§ Work item: In the data that follows, count the lines in which the word "filteredData" occurs, and report that figure alone.

Records from a data source
____________________

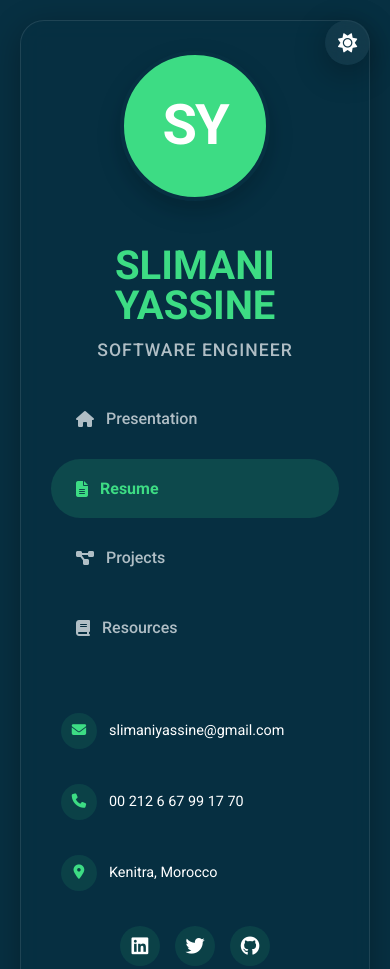
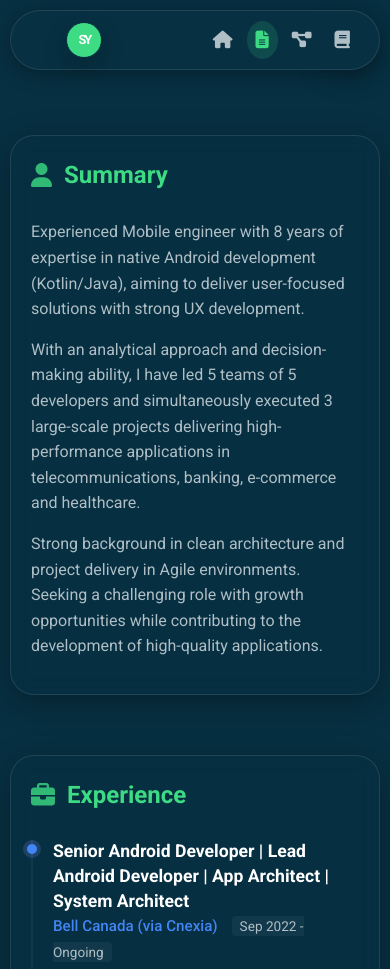
Before and after one commit to slimaniiyassine/resumewebsite, a plain HTML site: page resume.html in a window 390 px wide. Shown: the top 969 px of the page. Drawn offline with Linux system fonts and the light colour scheme.

Commit message:
Fix mobile responsiveness: sticky header, text truncation, and layout polish

```diff
--- a/resume.html
+++ b/resume.html
@@ -32,10 +32,12 @@
                 </div>
 
                 <nav class="main-nav">
-                    <a href="index.html" class="nav-item"><i class="fas fa-home"></i> Presentation</a>
-                    <a href="resume.html" class="nav-item active"><i class="fas fa-file-alt"></i> Resume</a>
-                    <a href="projects.html" class="nav-item"><i class="fas fa-project-diagram"></i> Projects</a>
-                    <a href="resources.html" class="nav-item"><i class="fas fa-book"></i> Resources</a>
+                    <a href="index.html" class="nav-item"><i class="fas fa-home"></i> <span>Presentation</span></a>
+                    <a href="resume.html" class="nav-item active"><i class="fas fa-file-alt"></i>
+                        <span>Resume</span></a>
+                    <a href="projects.html" class="nav-item"><i class="fas fa-project-diagram"></i>
+                        <span>Projects</span></a>
+                    <a href="resources.html" class="nav-item"><i class="fas fa-book"></i> <span>Resources</span></a>
                 </nav>
 
                 <div class="contact-info">
--- a/styles.css
+++ b/styles.css
@@ -59,6 +59,22 @@ body {
     line-height: 1.6;
     min-height: 100vh;
     transition: background-color 0.3s ease, color 0.3s ease;
+    width: 100%;
+}
+
+p,
+h1,
+h2,
+h3,
+h4,
+h5,
+h6,
+span,
+li,
+div {
+    overflow-wrap: break-word;
+    word-wrap: break-word;
+    max-width: 100%;
 }
 
 /* Theme Toggle */
@@ -481,6 +497,13 @@ a {
     position: relative;
     padding-left: 20px;
     border-left: 2px solid rgba(255, 255, 255, 0.05);
+    width: 100%;
+}
+
+.timeline-content {
+    width: 100%;
+    overflow: visible;
+    /* Allow content to show */
 }
 
 .timeline-item {
@@ -507,6 +530,8 @@ a {
     font-size: 1.1rem;
     font-weight: 700;
     color: var(--text-main);
+    word-break: break-word;
+    line-height: 1.4;
 }
 
 .company {
@@ -827,16 +852,166 @@ a {
 @media (max-width: 900px) {
     .app-container {
         grid-template-columns: 1fr;
-        padding: 20px;
+        padding: 10px;
+        gap: 20px;
+        width: 100%;
+        /* overflow-x: hidden; Removed to fix sticky */
+        padding-top: 135px;
+        /* Increased space a bit more */
     }
 
     .sidebar {
-        position: relative;
-        top: 0;
+        position: fixed;
+        top: 10px;
+        left: 10px;
+        right: 10px;
+        width: auto;
+        z-index: 1000;
+        height: auto;
+        overflow-y: visible;
+        margin-bottom: 0;
+    }
+
+    .profile-card {
+        padding: 10px 10px 10px 5px;
+        /* Reduced left padding to move icon left */
+        display: flex;
+        flex-direction: row;
+        align-items: center;
+        justify-content: space-between;
+        text-align: left;
+        border-radius: 50px;
+        background: #073042;
+        /* Solid background to prevent bleed-through */
+        border: 1px solid rgba(255, 255, 255, 0.1);
+        box-shadow: 0 4px 20px rgba(0, 0, 0, 0.3);
+        z-index: 1002;
+        /* Ensure it's above everything */
+        height: 60px;
+        /* Fixed height for consistency */
+    }
+
+    .profile-pic-placeholder {
+        width: 36px;
+        height: 36px;
+        min-width: 36px;
+        /* Force size */
+        min-height: 36px;
+        /* Force size */
+        font-size: 0.8rem;
+        margin-bottom: 0;
+        margin-right: 12px;
+        border-width: 1px;
+        flex-shrink: 0;
+        display: flex;
+        align-items: center;
+        justify-content: center;
+    }
+
+    .profile-pic-placeholder .initials {
+        font-size: 0.8rem;
+        /* Force font size on inner element */
+        line-height: 1;
+        margin-top: 1px;
+        /* Optical alignment */
+    }
+
+    .profile-header {
+        margin-bottom: 0;
+        margin-right: auto;
+        display: flex;
+        align-items: center;
+        overflow: hidden;
+        /* Prevent name overflow */
+        height: 100%;
+        /* Full height for alignment */
+    }
+
+    .name {
+        font-size: 0;
+        /* Hide original text to prevent duplication */
+        line-height: 1;
+        white-space: nowrap;
+        display: flex;
+        align-items: center;
+    }
+
+    .name br {
+        display: none;
+    }
+
+    .name::after {
+        content: " YASSINE";
+        display: inline;
+        margin-left: 4px;
+    }
+
+    .title {
+        display: none;
+    }
+
+    .main-nav {
+        flex-direction: row;
+        flex-wrap: nowrap;
+        justify-content: flex-end;
+        gap: 5px;
+        margin: 0;
+        width: auto;
+    }
+
+    .nav-item {
+        width: auto;
+        padding: 8px;
+        font-size: 1.1rem;
+        /* Larger icons */
+        border-radius: 50%;
+        /* Circular buttons */
+        aspect-ratio: 1;
+        display: flex;
+        align-items: center;
+        justify-content: center;
+    }
+
+    .nav-item span {
+        display: none;
+        /* Hide text on mobile, show only icons */
+    }
+
+    .nav-item i {
+        margin: 0;
+    }
+
+    .contact-info,
+    .sidebar-footer {
+        display: none;
+        /* Hide contact info in sticky header */
     }
 
     .grid-2-col {
         grid-template-columns: 1fr;
+    }
+
+    .hero-title {
+        font-size: 2.2rem;
+    }
+
+    .glass-panel {
+        padding: 20px;
+        /* Reduced from 30px */
+    }
+
+    p,
+    h1,
+    h2,
+    h3,
+    h4,
+    h5,
+    h6,
+    span,
+    li,
+    div {
+        overflow-wrap: anywhere;
+        /* Stronger wrapping */
     }
 }
 
```
Also changed, not shown: index.html (+6 -4 lines), projects.html (+5 -4 lines), resources.html (+6 -4 lines).
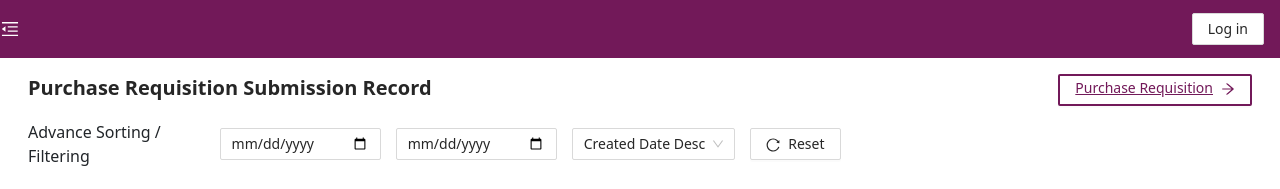
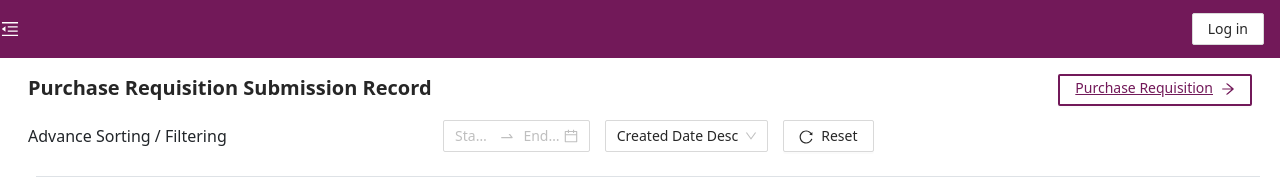
Before and after one commit to Five-Fishes/Engseen-Purchase-Requisition-Frontend, a React (Create React App) app: page /purchase-requisition-submission-record in a window 1280 px wide. Shown: the top 189 px of the page. Built offline with nearby package versions, Linux system fonts and the light colour scheme; no server answers; what axios-mock-adapter would draw is missing.

Commit message:
submission date picker

```diff
--- a/src/modules/purchase-order/pages/purchase-order-page.tsx
+++ b/src/modules/purchase-order/pages/purchase-order-page.tsx
@@ -67,15 +67,17 @@ const PurchaseOrderPage: React.FC = () => {
   }, [sortCriteria]);
 
   const search = () => {
-    const filteredData = searchEngine.updateEngine(selectedPurchaseApprovalOrder?.purchaseOrders ?? []).search(searchText);
-    setFilteredPurchaseOrders(filteredData);
+    if (selectedPurchaseApprovalOrder) {
+      const filteredData = searchEngine.updateEngine(selectedPurchaseApprovalOrder.purchaseOrders ?? []).search(searchText);
+      setFilteredPurchaseOrders(filteredData);
+    }
   };
 
   const filterByDateRange = (startDate?: string, endDate?: string) => {
     setStartDateFilterCriteria(startDate === undefined ? startDate : new Date(startDate));
     setEndDateFilterCriteria(endDate === undefined ? endDate : new Date(endDate));
     filterPurchaseApprovalOrders();
-  }
+  };
 
   const filterPurchaseApprovalOrders = () => {
     const filteredResult: IPurchaseApprovalOrder[] = [];
@@ -129,7 +131,8 @@ const PurchaseOrderPage: React.FC = () => {
               format="DD/MM/YYYY"
               allowEmpty={[true, true]}
               value={[startDateFilterCriteria === undefined ? null : moment(startDateFilterCriteria), endDateFilterCriteria === undefined ? null : moment(endDateFilterCriteria)]}
-              onChange={(dateValues) => filterByDateRange(dateValues != null ? dateValues[0]?.toString() : undefined, dateValues != null ? dateValues[1]?.toString() : undefined)} />
+              onChange={(dateValues) => filterByDateRange(dateValues != null ? dateValues[0]?.toString() : undefined, dateValues != null ? dateValues[1]?.toString() : undefined)}
+            />
             <Select key="sort-submission-request-select" value={sortCriteria} onChange={(value) => sortPurchaseApprovalOrderByDate(value)}>
               <Select.Option value={Sort.DES}>Created Date Desc</Select.Option>
               <Select.Option value={Sort.ASC}>Created Date Asc</Select.Option>
@@ -167,7 +170,8 @@ const PurchaseOrderPage: React.FC = () => {
               <PurchaseOrderBrowser
                 setSelectedPurchaseApprovalOrder={setSelectedPurchaseApprovalOrder}
                 purchaseApprovalOrders={filteredPurchaseApprovalOrders ?? []}
-                setFilteredPurchaseOrders={setFilteredPurchaseOrders} />
+                setFilteredPurchaseOrders={setFilteredPurchaseOrders}
+              />
             </div>
             <div className="my-2 mx-4 position-relative w-100">
               <span>
--- a/src/modules/purchase-requisition-submissioin-record/components/submission-record-browser.tsx
+++ b/src/modules/purchase-requisition-submissioin-record/components/submission-record-browser.tsx
@@ -3,10 +3,12 @@ import { useState } from "react";
 import { Button, Input } from "antd";
 import CLONING_LIB from "@utils/cloning/cloning-lib-wrapper";
 import { convertToLocalString } from "@utils/date-time/date-time-format";
+import { IPurchaseRequisitionRequestItem } from "@dto/i-purchase-requisition-request-item.dto";
 
 interface IPurchaseRequisitionSubmissionProps {
   setSelectedSubmissionRecord: (submissionRecord: IPurchaseRequisitionRequest) => void;
   purchaseRequisitionSubmissios: IPurchaseRequisitionRequest[];
+  setFilteredSubmissionsItems: (submissionItems: IPurchaseRequisitionRequestItem[]) => void;
 }
 
 const PurchaseRequisitionSubmissionBrowser: React.FC<IPurchaseRequisitionSubmissionProps> = (props) => {
@@ -30,6 +32,7 @@ const PurchaseRequisitionSubmissionBrowser: React.FC<IPurchaseRequisitionSubmiss
                   setSelectedRemarks(submission.remarks);
                   const deepCopy: IPurchaseRequisitionRequest = CLONING_LIB.deepClone(submission);
                   props.setSelectedSubmissionRecord(deepCopy);
+                  props.setFilteredSubmissionsItems(deepCopy.purchaseRequisitionRequestItems);
                 }}
               >
                 {convertToLocalString(submission.createdDate)}
--- a/src/modules/purchase-requisition-submissioin-record/pages/purchase-requisition-submission-page.tsx
+++ b/src/modules/purchase-requisition-submissioin-record/pages/purchase-requisition-submission-page.tsx
@@ -1,5 +1,5 @@
 import { useState } from "react";
-import { Input, Button, Select } from "antd";
+import { Input, Button, Select, DatePicker } from "antd";
 import Title from "antd/lib/typography/Title";
 import { IPurchaseRequisitionRequest } from "@dto/i-purchase-requisition-request.dto";
 import { ArrowRightOutlined, ReloadOutlined } from "@ant-design/icons";
@@ -14,6 +14,7 @@ import { useEffect } from "react";
 import { getPurchaseRequisitionRequest } from "@api/purchase-requisition-request.api";
 import { ApiResponseStatus } from "@constant/api-status";
 import CLONING_LIB from "@utils/cloning/cloning-lib-wrapper";
+import moment from "moment";
 
 const PurchaseRequisitionSubmissionPage: React.FC = () => {
   const [purchaseRequisitionSubmissios, setPurchaseRequisitionSubmissions] = useState<IPurchaseRequisitionRequest[]>();
@@ -65,14 +66,10 @@ const PurchaseRequisitionSubmissionPage: React.FC = () => {
     }
   };
 
-  const filterStartDate = (startDate: string) => {
-    const date = startDate === '' ? undefined : new Date(startDate);
-    setStartDateFilterCriteria(date);
-  };
-
-  const filterEndDate = (endDate: string) => {
-    const date = endDate === '' ? undefined : new Date(endDate);
-    setEndDateFilterCriteria(date);
+  const filterByDateRange = (startDate?: string, endDate?: string) => {
+    setStartDateFilterCriteria(startDate === undefined ? startDate : new Date(startDate));
+    setEndDateFilterCriteria(endDate === undefined ? endDate : new Date(endDate));
+    filterSubmissionRequest();
   };
 
   const filterSubmissionRequest = () => {
@@ -129,17 +126,11 @@ const PurchaseRequisitionSubmissionPage: React.FC = () => {
           </div>
           <div className="d-inline-flex flex-row align-items-center" style={{ gap: "15px", width: "max-content" }}>
             <label style={{ width: "125%" }}>Advance Sorting / Filtering</label>
-            <Input
-              key="filter-start-date-input"
-              type="date"
-              value={startDateFilterCriteria?.toISOString().substring(0, 10)}
-              onChange={(e) => filterStartDate(e.target.value)}
-            />
-            <Input
-              key="filter-end-date-input"
-              type="date"
-              value={endDateFilterCriteria?.toISOString().substring(0, 10)}
-              onChange={(e) => filterEndDate(e.target.value)}
+            <DatePicker.RangePicker
+              format="DD/MM/YYYY"
+              allowEmpty={[true, true]}
+              value={[startDateFilterCriteria === undefined ? null : moment(startDateFilterCriteria), endDateFilterCriteria === undefined ? null : moment(endDateFilterCriteria)]}
+              onChange={(dateValues) => filterByDateRange(dateValues != null ? dateValues[0]?.toString() : undefined, dateValues != null ? dateValues[1]?.toString() : undefined)}
             />
             <Select key="sort-submission-request-select" value={sortCriteria} onChange={(value) => setSortCriteria(value)}>
               <Select.Option value={Sort.DES}>Created Date Desc</Select.Option>
@@ -152,7 +143,11 @@ const PurchaseRequisitionSubmissionPage: React.FC = () => {
           </div>
           <div className="mx-2 d-inline-flex border-top mt-4 w-100">
             <div className="my-3 mb-2" style={{ alignContent: "start", maxHeight: "500px" }}>
-              <PurchaseRequisitionSubmissionBrowser setSelectedSubmissionRecord={setSelectedSubmissionRequest} purchaseRequisitionSubmissios={filteredPurchaseRequisitionSubmissios ?? []} />
+              <PurchaseRequisitionSubmissionBrowser
+                setSelectedSubmissionRecord={setSelectedSubmissionRequest}
+                purchaseRequisitionSubmissios={filteredPurchaseRequisitionSubmissios ?? []}
+                setFilteredSubmissionsItems={setFilteredSubmissionItems}
+              />
             </div>
             <div className="my-2 mx-4 position-relative w-100">
               <span>
```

____________________

§ Answer: 4